◆ Provided records ◆

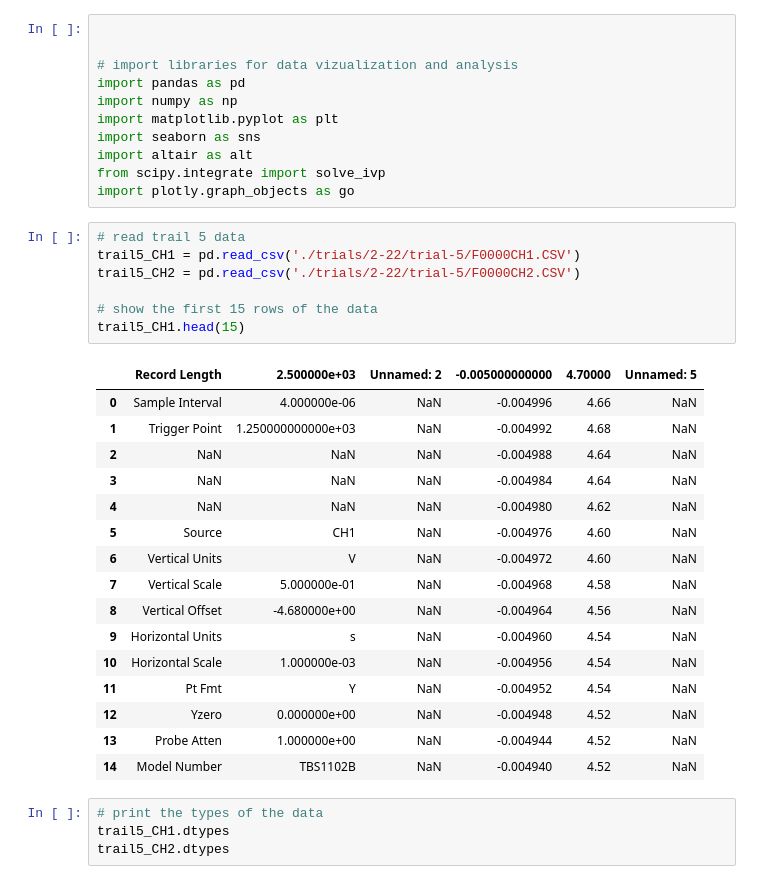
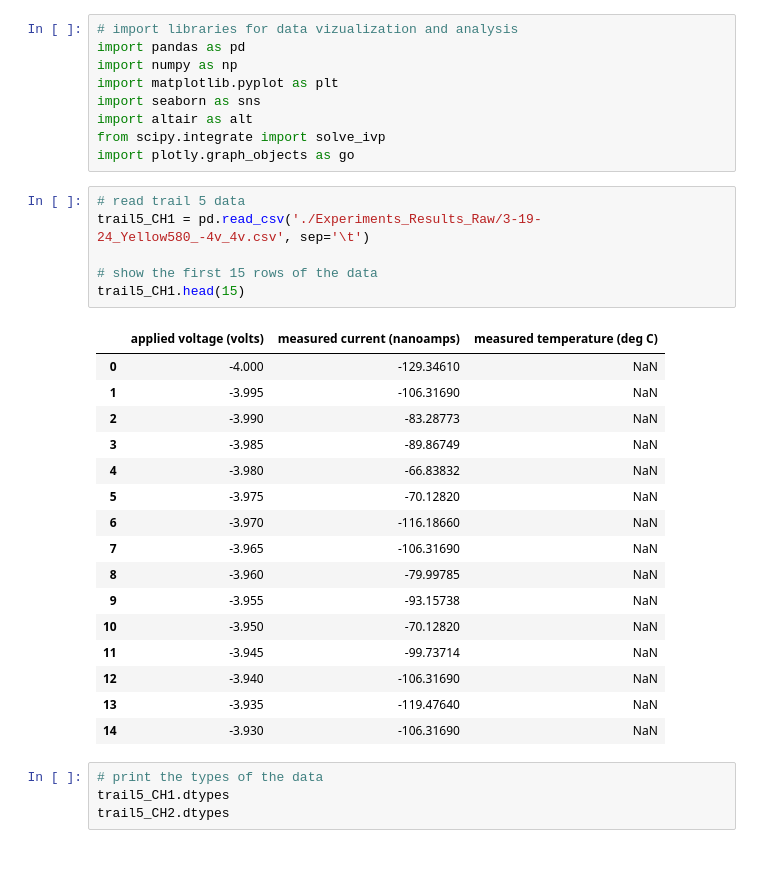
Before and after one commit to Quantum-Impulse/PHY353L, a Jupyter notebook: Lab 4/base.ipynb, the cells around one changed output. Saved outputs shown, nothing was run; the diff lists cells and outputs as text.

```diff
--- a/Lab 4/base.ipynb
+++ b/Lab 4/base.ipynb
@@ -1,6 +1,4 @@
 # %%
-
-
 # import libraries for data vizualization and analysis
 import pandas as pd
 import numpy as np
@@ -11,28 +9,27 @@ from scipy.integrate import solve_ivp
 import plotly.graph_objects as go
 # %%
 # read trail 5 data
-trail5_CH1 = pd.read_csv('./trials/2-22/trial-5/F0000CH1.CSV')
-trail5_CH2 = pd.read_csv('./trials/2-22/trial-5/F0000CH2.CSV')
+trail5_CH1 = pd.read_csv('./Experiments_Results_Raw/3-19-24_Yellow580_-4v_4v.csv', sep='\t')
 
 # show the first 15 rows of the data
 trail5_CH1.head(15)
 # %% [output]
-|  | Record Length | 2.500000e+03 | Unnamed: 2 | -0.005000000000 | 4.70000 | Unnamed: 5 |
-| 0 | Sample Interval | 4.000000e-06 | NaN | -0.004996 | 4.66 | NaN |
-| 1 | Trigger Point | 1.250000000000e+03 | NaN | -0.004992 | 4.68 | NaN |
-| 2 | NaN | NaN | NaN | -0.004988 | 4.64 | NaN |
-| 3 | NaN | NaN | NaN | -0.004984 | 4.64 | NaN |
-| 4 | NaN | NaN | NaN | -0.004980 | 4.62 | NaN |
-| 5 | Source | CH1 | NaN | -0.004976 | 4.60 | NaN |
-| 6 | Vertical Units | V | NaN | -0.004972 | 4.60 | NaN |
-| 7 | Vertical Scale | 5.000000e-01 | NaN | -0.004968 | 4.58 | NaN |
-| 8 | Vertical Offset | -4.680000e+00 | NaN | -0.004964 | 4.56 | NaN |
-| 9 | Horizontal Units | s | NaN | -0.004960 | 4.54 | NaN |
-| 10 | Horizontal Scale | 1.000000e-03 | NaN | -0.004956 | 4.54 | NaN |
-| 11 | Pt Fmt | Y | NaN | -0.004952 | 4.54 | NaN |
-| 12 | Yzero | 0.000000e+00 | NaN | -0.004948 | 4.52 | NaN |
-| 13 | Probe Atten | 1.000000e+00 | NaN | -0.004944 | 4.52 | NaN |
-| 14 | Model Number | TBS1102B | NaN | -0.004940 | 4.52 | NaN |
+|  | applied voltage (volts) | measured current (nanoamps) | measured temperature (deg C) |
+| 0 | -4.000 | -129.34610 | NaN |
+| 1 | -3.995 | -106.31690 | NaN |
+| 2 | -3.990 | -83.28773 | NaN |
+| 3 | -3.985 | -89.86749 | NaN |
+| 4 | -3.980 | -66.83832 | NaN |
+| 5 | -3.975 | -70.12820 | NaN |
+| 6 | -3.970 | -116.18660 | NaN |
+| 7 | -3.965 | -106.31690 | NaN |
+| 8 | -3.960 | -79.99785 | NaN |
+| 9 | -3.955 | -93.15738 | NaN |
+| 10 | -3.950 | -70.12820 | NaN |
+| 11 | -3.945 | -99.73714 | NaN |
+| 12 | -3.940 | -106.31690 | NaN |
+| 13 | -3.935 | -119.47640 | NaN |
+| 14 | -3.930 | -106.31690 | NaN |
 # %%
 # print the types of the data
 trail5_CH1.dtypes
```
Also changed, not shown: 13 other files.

...

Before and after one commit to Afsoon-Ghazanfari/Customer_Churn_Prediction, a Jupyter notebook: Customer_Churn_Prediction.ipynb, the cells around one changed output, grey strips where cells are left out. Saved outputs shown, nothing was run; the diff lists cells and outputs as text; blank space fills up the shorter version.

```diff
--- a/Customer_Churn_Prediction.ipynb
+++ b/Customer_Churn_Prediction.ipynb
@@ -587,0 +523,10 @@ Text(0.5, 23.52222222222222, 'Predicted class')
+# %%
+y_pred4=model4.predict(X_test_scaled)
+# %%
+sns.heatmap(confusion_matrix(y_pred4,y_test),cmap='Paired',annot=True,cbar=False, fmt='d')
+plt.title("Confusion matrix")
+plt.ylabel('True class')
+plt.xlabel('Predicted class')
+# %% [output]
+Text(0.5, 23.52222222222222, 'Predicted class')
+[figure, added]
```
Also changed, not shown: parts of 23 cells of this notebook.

* * *

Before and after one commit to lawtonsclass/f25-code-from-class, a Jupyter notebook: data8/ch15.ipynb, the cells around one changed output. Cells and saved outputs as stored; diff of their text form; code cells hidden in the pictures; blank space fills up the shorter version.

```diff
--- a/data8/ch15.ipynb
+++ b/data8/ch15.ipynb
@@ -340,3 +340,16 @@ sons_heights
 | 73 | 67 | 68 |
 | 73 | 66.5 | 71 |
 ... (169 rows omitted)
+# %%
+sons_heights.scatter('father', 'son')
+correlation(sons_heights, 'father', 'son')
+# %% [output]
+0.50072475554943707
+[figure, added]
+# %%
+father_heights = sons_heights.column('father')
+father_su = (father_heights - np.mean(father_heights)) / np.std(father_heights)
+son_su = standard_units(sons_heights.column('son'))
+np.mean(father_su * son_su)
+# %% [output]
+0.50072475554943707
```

◆ What the task asks ◆
Where the string "import" occurs in the data, return the whole line.

◆ Answer box ◆
 # import libraries for data vizualization and analysis
 import pandas as pd
 import numpy as np
@@ -11,28 +9,27 @@ from scipy.integrate import solve_ivp
 import plotly.graph_objects as go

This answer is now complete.